It has been almost two weeks since we adjourned the 2010 legislative session and what an end it was. We worked until 1 a.m. on Saturday to come together on a compromise regarding the two most debated issues: allowing flexible education funding and delaying the unemployment tax increase. Fortunately, we reached an agreement and passed both pieces before the Sunday deadline.
However, it wasn't as easy as it seems-nothing in state government ever is.
Every time we thought we were getting somewhere the speaker would announce another two hour recess. My colleagues and I would use this time to meet and discuss the bills, especially those that had drastic changes added.
In the end, the conferees came to an agreement and it wasn't too much longer before both pieces of legislation were voted on in the House and Senate.
Senate Enrolled Act 23 passed by an 85-12 vote in the House to delay the unemployment insurance tax increase for one year. Now is not the time to bombard businesses with unnecessary taxes that will only result in the loss of jobs.
In addition, House Enrolled Act 1367 passed unanimously out of the House to allow Indiana schools to re-allocate money between various funds to make up for lost revenue.
Some of the points I wanted to see in each bill didn't make the cut; but, when you compromise you don't always get a perfect bill.
With session wrapped up and summer just around the corner, we still have some other important business to take care of. Most of you might have already received your 2010 Census form in the mail. If you haven't already done so, I strongly urge you to fill out the form and mail it back.
By taking part, you are serving your community.

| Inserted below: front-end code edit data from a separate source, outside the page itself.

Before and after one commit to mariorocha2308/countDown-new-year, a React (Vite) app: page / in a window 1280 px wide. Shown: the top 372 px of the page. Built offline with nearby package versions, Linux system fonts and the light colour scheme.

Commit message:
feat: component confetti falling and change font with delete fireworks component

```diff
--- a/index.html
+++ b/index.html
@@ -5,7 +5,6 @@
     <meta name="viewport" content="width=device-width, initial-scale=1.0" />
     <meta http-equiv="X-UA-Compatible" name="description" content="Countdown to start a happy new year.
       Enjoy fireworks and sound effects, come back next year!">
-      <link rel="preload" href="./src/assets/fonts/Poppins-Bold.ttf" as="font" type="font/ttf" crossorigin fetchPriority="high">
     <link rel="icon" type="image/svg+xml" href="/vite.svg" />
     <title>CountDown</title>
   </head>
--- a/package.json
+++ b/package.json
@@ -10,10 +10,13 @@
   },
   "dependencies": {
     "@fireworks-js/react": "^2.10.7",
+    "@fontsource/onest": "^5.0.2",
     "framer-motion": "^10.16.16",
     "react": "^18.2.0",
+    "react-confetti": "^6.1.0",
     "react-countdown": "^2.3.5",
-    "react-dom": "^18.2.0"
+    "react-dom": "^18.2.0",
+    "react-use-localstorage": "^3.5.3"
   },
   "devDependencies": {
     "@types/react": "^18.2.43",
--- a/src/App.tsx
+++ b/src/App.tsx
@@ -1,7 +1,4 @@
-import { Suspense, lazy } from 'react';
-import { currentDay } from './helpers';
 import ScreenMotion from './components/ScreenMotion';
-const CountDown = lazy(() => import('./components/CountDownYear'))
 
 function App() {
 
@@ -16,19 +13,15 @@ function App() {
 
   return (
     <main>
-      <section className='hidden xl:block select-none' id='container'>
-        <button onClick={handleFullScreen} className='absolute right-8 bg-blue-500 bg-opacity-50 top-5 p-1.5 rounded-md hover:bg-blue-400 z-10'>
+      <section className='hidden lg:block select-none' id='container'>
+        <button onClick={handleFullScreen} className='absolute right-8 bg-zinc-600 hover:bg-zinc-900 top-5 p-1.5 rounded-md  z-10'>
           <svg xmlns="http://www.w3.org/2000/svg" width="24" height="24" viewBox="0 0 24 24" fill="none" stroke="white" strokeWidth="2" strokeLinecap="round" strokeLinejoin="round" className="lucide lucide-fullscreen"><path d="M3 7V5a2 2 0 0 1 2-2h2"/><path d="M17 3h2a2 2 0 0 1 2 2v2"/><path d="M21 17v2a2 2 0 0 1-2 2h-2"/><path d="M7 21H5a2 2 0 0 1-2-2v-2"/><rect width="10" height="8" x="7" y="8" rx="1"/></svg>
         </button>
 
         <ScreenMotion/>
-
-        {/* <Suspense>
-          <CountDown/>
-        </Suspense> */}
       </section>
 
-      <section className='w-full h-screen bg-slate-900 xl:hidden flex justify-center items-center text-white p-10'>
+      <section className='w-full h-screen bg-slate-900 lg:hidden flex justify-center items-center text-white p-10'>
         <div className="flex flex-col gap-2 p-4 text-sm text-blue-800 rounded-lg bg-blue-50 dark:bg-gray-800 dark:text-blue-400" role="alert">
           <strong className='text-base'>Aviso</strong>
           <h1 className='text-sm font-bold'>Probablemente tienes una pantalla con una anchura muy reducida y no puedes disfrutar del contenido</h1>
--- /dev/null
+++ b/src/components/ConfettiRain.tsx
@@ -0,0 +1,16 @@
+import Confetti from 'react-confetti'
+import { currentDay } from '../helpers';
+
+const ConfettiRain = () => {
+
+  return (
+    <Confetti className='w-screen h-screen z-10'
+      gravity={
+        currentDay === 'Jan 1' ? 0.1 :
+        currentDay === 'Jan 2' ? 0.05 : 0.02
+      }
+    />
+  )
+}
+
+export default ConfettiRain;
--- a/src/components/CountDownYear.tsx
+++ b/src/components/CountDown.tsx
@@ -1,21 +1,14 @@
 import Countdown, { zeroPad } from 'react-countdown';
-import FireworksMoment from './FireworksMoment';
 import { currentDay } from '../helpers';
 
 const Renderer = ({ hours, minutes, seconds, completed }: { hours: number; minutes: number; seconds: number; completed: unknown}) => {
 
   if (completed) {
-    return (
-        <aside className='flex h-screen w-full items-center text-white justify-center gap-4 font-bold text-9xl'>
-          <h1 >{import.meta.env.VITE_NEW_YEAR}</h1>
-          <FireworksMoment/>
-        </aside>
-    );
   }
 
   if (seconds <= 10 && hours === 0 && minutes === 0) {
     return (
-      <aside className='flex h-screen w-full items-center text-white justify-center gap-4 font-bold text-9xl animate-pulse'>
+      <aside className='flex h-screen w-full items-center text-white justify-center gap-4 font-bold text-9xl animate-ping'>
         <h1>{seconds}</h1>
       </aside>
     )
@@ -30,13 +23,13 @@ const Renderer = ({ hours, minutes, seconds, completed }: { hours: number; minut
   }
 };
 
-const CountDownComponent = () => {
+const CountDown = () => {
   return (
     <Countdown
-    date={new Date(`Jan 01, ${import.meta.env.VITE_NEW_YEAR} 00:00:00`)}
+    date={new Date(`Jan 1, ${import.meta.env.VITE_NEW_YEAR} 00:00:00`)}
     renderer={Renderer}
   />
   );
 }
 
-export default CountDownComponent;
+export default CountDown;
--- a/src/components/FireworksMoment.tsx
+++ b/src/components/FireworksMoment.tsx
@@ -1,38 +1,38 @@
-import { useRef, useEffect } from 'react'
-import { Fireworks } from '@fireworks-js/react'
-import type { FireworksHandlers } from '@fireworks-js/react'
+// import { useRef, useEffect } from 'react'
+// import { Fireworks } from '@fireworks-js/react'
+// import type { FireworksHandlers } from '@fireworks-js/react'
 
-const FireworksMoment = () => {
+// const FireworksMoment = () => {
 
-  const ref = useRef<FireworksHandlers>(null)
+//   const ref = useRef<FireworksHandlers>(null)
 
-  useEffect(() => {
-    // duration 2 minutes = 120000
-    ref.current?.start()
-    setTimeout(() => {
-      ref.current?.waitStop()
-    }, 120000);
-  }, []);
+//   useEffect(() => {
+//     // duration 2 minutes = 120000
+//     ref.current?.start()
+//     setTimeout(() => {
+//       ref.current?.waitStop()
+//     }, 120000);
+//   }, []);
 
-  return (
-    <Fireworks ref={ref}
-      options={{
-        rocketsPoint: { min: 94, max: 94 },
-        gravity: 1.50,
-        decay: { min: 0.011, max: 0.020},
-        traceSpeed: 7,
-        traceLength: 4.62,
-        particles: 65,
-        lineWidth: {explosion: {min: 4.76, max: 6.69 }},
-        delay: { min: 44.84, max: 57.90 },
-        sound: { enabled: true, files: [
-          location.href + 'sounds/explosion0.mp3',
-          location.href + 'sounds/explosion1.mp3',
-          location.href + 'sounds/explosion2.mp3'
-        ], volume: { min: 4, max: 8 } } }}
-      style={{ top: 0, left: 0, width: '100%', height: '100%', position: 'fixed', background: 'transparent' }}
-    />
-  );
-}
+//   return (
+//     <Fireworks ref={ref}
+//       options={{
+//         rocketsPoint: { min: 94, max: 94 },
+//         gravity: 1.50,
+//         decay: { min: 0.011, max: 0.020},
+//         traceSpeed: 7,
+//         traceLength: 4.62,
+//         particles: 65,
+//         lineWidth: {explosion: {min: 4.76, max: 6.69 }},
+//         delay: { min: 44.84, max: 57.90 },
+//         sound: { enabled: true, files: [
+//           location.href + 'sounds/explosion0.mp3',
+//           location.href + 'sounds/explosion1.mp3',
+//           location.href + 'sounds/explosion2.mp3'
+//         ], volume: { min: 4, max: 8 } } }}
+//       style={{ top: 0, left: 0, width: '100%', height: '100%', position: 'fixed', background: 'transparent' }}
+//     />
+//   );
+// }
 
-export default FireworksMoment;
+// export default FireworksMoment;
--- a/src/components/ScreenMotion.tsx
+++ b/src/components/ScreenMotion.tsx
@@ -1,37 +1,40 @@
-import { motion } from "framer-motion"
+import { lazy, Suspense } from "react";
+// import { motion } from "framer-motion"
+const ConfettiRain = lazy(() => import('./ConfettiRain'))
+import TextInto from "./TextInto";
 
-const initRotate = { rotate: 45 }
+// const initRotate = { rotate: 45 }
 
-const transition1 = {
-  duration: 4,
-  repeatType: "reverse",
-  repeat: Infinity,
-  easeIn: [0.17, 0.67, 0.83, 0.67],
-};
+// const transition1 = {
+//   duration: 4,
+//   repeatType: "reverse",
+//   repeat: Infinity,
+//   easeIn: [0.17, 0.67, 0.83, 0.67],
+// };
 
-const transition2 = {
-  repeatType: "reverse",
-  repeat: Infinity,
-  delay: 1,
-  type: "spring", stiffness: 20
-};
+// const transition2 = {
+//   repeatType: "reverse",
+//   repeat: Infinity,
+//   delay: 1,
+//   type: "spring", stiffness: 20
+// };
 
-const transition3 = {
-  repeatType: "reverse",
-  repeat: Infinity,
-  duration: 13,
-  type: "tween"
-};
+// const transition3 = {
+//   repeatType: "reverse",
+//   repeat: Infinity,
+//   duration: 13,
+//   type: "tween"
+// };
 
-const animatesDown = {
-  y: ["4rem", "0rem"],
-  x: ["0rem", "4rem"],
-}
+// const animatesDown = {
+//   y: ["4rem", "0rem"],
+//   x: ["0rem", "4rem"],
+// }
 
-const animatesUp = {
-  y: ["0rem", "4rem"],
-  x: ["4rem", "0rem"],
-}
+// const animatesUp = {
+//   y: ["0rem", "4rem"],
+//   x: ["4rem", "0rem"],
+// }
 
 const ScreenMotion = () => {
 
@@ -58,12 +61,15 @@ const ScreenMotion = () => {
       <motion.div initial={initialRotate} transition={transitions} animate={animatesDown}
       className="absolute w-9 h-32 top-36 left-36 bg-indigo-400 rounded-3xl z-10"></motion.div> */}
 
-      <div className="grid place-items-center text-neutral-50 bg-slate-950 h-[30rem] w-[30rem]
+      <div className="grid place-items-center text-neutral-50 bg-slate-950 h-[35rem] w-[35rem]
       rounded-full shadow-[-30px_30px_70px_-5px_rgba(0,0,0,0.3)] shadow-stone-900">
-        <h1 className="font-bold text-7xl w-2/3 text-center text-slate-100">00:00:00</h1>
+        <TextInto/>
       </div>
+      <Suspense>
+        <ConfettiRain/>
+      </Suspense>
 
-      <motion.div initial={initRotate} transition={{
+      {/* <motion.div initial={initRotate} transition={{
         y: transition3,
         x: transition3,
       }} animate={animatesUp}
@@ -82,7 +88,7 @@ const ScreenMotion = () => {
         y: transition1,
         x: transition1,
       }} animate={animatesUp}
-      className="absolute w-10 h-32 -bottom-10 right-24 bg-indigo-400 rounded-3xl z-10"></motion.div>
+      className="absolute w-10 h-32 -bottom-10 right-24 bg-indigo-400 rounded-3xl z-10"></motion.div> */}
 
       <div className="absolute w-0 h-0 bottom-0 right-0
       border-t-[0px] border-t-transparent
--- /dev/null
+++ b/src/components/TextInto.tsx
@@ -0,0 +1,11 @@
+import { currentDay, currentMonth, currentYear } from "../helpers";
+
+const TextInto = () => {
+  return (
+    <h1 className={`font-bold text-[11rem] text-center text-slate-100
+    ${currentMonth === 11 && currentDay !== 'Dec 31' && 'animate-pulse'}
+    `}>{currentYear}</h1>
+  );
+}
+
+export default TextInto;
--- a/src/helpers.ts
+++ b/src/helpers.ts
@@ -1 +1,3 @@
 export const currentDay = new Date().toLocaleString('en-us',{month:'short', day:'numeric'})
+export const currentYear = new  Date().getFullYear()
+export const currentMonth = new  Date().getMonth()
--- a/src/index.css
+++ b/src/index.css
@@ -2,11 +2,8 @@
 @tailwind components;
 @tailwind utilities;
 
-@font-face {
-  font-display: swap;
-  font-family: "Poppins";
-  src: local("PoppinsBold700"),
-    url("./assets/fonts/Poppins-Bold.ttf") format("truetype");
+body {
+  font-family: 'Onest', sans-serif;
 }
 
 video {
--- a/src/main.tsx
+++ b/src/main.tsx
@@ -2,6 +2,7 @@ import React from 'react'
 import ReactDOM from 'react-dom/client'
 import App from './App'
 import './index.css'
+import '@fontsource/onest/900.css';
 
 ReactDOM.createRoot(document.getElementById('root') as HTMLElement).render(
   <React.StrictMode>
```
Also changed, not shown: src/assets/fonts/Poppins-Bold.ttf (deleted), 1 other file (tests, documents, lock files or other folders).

When you turn in a complete census form, you are helping your community plan for public transportation projects, assess the potential spread of communicable diseases, determine the need for new hospitals, create maps to speed emergency services to households and create radius reports for business site locations, to name a few.
In addition, you are assisting the state government in how to draw the federal state and local legislative districts, which will reapportion seats in the U.S. House of Representatives and drawing school district boundaries in 2011
So if you think your school is overcrowded or your local hospital needs a facelift- this is the time to speak up and let the government know.
Most importantly, you are helping the federal government know where it can distribute more than $300 million in federal funds. Whatever money is paid out by the government for the safety and well-being of a community-infrastructure, road projects, police and fire protection-is divvied up based on census numbers.
In 2000, the Hancock County area had about an 82 percent participation rate in the census. We did do better than the state average of 76 percent and the national average of 72 percent, but let's see if we can do even better this year.
Encourage your relatives, friends and neighbors to return their census form. Spread the word through churches, civic groups and other organizations. Explain the importance of a complete count.
Some people may be afraid to participate. Reassure them that the census is just a count. Participation won't lead to investigation. By law, the Census Bureau cannot share individual information with anyone, including other federal agencies and law enforcement.
Keep in mind that if you don't fill out the census form and return it quickly, a census worker may come to your door to ask you a few questions.
If you have any questions or concerns regarding the census or any other subject matter, please don't hesitate to contact my office. I would be happy to help in any way I can. You can reach me by phone at 1-800-382-9841 or by email at H53@in.gov.